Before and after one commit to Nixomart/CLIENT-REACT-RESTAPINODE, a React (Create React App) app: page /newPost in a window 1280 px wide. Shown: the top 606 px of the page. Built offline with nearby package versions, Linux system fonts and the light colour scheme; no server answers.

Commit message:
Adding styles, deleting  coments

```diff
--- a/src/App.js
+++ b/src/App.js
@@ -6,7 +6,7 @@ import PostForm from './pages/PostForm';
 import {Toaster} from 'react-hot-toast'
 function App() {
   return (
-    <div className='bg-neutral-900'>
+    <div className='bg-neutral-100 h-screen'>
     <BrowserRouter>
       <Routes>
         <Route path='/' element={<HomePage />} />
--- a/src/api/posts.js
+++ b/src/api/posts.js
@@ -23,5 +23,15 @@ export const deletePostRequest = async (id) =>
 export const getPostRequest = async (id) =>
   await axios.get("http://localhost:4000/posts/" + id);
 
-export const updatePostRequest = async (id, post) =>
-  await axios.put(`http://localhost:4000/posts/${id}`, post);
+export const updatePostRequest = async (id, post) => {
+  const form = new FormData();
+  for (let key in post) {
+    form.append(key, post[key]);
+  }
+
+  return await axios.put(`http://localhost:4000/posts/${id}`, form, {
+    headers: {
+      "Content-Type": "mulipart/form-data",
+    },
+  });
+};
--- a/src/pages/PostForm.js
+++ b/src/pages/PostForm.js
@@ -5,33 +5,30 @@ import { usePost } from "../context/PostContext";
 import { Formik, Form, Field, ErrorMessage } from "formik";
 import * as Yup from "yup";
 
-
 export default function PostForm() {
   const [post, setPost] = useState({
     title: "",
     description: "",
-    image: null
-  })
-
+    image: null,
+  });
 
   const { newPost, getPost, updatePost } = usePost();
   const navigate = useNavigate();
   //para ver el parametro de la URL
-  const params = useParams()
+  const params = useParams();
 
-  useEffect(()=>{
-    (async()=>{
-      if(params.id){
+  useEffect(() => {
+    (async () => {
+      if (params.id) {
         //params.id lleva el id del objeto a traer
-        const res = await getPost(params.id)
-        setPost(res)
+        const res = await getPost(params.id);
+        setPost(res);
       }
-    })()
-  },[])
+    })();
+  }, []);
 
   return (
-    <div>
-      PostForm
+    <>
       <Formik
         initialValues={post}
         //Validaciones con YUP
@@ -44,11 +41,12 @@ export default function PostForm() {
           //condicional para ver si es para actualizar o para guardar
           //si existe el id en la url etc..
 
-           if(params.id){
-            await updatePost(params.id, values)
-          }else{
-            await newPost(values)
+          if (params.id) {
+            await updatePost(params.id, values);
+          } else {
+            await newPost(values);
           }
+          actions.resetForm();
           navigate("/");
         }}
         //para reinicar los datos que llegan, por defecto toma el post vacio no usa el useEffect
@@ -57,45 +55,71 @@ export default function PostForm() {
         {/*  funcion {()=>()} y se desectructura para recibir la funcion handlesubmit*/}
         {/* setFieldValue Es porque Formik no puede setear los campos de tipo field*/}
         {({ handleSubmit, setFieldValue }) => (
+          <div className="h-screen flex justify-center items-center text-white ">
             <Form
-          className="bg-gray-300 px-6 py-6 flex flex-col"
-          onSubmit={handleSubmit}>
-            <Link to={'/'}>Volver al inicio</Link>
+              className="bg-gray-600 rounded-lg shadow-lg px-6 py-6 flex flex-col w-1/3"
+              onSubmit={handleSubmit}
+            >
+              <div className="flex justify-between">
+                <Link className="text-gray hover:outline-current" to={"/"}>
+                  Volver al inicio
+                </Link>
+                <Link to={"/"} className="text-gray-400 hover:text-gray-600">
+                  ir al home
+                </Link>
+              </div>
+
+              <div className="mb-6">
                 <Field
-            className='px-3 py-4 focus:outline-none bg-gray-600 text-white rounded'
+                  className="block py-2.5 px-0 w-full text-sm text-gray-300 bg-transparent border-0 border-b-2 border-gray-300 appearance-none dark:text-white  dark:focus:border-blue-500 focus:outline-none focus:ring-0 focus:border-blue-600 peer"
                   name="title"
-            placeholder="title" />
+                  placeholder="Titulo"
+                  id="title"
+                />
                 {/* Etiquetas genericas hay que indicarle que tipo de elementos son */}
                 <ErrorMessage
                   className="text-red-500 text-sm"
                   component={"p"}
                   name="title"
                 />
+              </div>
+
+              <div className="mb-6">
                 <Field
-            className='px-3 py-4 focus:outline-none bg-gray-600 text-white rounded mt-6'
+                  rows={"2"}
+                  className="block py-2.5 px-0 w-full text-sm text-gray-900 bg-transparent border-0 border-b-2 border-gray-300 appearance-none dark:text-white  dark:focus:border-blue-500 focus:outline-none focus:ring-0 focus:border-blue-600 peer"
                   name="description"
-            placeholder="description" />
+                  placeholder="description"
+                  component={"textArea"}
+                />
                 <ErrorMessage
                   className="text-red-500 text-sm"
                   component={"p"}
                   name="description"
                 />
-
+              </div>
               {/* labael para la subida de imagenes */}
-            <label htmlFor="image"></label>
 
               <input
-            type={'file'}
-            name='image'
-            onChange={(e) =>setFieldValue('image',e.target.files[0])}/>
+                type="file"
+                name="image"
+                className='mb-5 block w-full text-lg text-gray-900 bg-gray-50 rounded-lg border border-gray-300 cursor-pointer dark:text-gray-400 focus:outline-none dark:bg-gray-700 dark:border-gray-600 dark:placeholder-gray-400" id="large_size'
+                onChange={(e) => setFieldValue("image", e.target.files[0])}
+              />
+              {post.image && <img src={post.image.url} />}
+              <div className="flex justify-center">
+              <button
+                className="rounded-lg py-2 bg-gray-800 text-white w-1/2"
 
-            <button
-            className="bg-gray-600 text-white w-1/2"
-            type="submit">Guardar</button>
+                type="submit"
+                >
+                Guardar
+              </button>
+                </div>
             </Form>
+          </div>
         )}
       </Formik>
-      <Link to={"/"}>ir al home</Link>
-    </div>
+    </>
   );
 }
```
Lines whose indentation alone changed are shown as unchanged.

______________________________

Reproduce each entry from the records above, character for character.

**SOLVED PROBLEM:**
Before and after one commit to Nixomart/CLIENT-REACT-RESTAPINODE, a React (Create React App) app: page /newPost in a window 1280 px wide. Shown: the top 606 px of the page. Built offline with nearby package versions, Linux system fonts and the light colour scheme; no server answers.

Commit message:
Adding styles, deleting  coments

```diff
--- a/src/App.js
+++ b/src/App.js
@@ -6,7 +6,7 @@ import PostForm from './pages/PostForm';
 import {Toaster} from 'react-hot-toast'
 function App() {
   return (
-    <div className='bg-neutral-900'>
+    <div className='bg-neutral-100 h-screen'>
     <BrowserRouter>
       <Routes>
         <Route path='/' element={<HomePage />} />
--- a/src/api/posts.js
+++ b/src/api/posts.js
@@ -23,5 +23,15 @@ export const deletePostRequest = async (id) =>
 export const getPostRequest = async (id) =>
   await axios.get("http://localhost:4000/posts/" + id);
 
-export const updatePostRequest = async (id, post) =>
-  await axios.put(`http://localhost:4000/posts/${id}`, post);
+export const updatePostRequest = async (id, post) => {
+  const form = new FormData();
+  for (let key in post) {
+    form.append(key, post[key]);
+  }
+
+  return await axios.put(`http://localhost:4000/posts/${id}`, form, {
+    headers: {
+      "Content-Type": "mulipart/form-data",
+    },
+  });
+};
--- a/src/pages/PostForm.js
+++ b/src/pages/PostForm.js
@@ -5,33 +5,30 @@ import { usePost } from "../context/PostContext";
 import { Formik, Form, Field, ErrorMessage } from "formik";
 import * as Yup from "yup";
 
-
 export default function PostForm() {
   const [post, setPost] = useState({
     title: "",
     description: "",
-    image: null
-  })
-
+    image: null,
+  });
 
   const { newPost, getPost, updatePost } = usePost();
   const navigate = useNavigate();
   //para ver el parametro de la URL
-  const params = useParams()
+  const params = useParams();
 
-  useEffect(()=>{
-    (async()=>{
-      if(params.id){
+  useEffect(() => {
+    (async () => {
+      if (params.id) {
         //params.id lleva el id del objeto a traer
-        const res = await getPost(params.id)
-        setPost(res)
+        const res = await getPost(params.id);
+        setPost(res);
       }
-    })()
-  },[])
+    })();
+  }, []);
 
   return (
-    <div>
-      PostForm
+    <>
       <Formik
         initialValues={post}
         //Validaciones con YUP
@@ -44,11 +41,12 @@ export default function PostForm() {
           //condicional para ver si es para actualizar o para guardar
           //si existe el id en la url etc..
 
-           if(params.id){
-            await updatePost(params.id, values)
-          }else{
-            await newPost(values)
+          if (params.id) {
+            await updatePost(params.id, values);
+          } else {
+            await newPost(values);
           }
+          actions.resetForm();
           navigate("/");
         }}
         //para reinicar los datos que llegan, por defecto toma el post vacio no usa el useEffect
@@ -57,45 +55,71 @@ export default function PostForm() {
         {/*  funcion {()=>()} y se desectructura para recibir la funcion handlesubmit*/}
         {/* setFieldValue Es porque Formik no puede setear los campos de tipo field*/}
         {({ handleSubmit, setFieldValue }) => (
+          <div className="h-screen flex justify-center items-center text-white ">
             <Form
-          className="bg-gray-300 px-6 py-6 flex flex-col"
-          onSubmit={handleSubmit}>
-            <Link to={'/'}>Volver al inicio</Link>
+              className="bg-gray-600 rounded-lg shadow-lg px-6 py-6 flex flex-col w-1/3"
+              onSubmit={handleSubmit}
+            >
+              <div className="flex justify-between">
+                <Link className="text-gray hover:outline-current" to={"/"}>
+                  Volver al inicio
+                </Link>
+                <Link to={"/"} className="text-gray-400 hover:text-gray-600">
+                  ir al home
+                </Link>
+              </div>
+
+              <div className="mb-6">
                 <Field
-            className='px-3 py-4 focus:outline-none bg-gray-600 text-white rounded'
+                  className="block py-2.5 px-0 w-full text-sm text-gray-300 bg-transparent border-0 border-b-2 border-gray-300 appearance-none dark:text-white  dark:focus:border-blue-500 focus:outline-none focus:ring-0 focus:border-blue-600 peer"
                   name="title"
-            placeholder="title" />
+                  placeholder="Titulo"
+                  id="title"
+                />
                 {/* Etiquetas genericas hay que indicarle que tipo de elementos son */}
                 <ErrorMessage
                   className="text-red-500 text-sm"
                   component={"p"}
                   name="title"
                 />
+              </div>
+
+              <div className="mb-6">
                 <Field
-            className='px-3 py-4 focus:outline-none bg-gray-600 text-white rounded mt-6'
+                  rows={"2"}
+                  className="block py-2.5 px-0 w-full text-sm text-gray-900 bg-transparent border-0 border-b-2 border-gray-300 appearance-none dark:text-white  dark:focus:border-blue-500 focus:outline-none focus:ring-0 focus:border-blue-600 peer"
                   name="description"
-            placeholder="description" />
+                  placeholder="description"
+                  component={"textArea"}
+                />
                 <ErrorMessage
                   className="text-red-500 text-sm"
                   component={"p"}
                   name="description"
                 />
-
+              </div>
               {/* labael para la subida de imagenes */}
-            <label htmlFor="image"></label>
 
               <input
-            type={'file'}
-            name='image'
-            onChange={(e) =>setFieldValue('image',e.target.files[0])}/>
+                type="file"
+                name="image"
+                className='mb-5 block w-full text-lg text-gray-900 bg-gray-50 rounded-lg border border-gray-300 cursor-pointer dark:text-gray-400 focus:outline-none dark:bg-gray-700 dark:border-gray-600 dark:placeholder-gray-400" id="large_size'
+                onChange={(e) => setFieldValue("image", e.target.files[0])}
+              />
+              {post.image && <img src={post.image.url} />}
+              <div className="flex justify-center">
+              <button
+                className="rounded-lg py-2 bg-gray-800 text-white w-1/2"
 
-            <button
-            className="bg-gray-600 text-white w-1/2"
-            type="submit">Guardar</button>
+                type="submit"
+                >
+                Guardar
+              </button>
+                </div>
             </Form>
+          </div>
         )}
       </Formik>
-      <Link to={"/"}>ir al home</Link>
-    </div>
+    </>
   );
 }
```
Lines whose indentation alone changed are shown as unchanged.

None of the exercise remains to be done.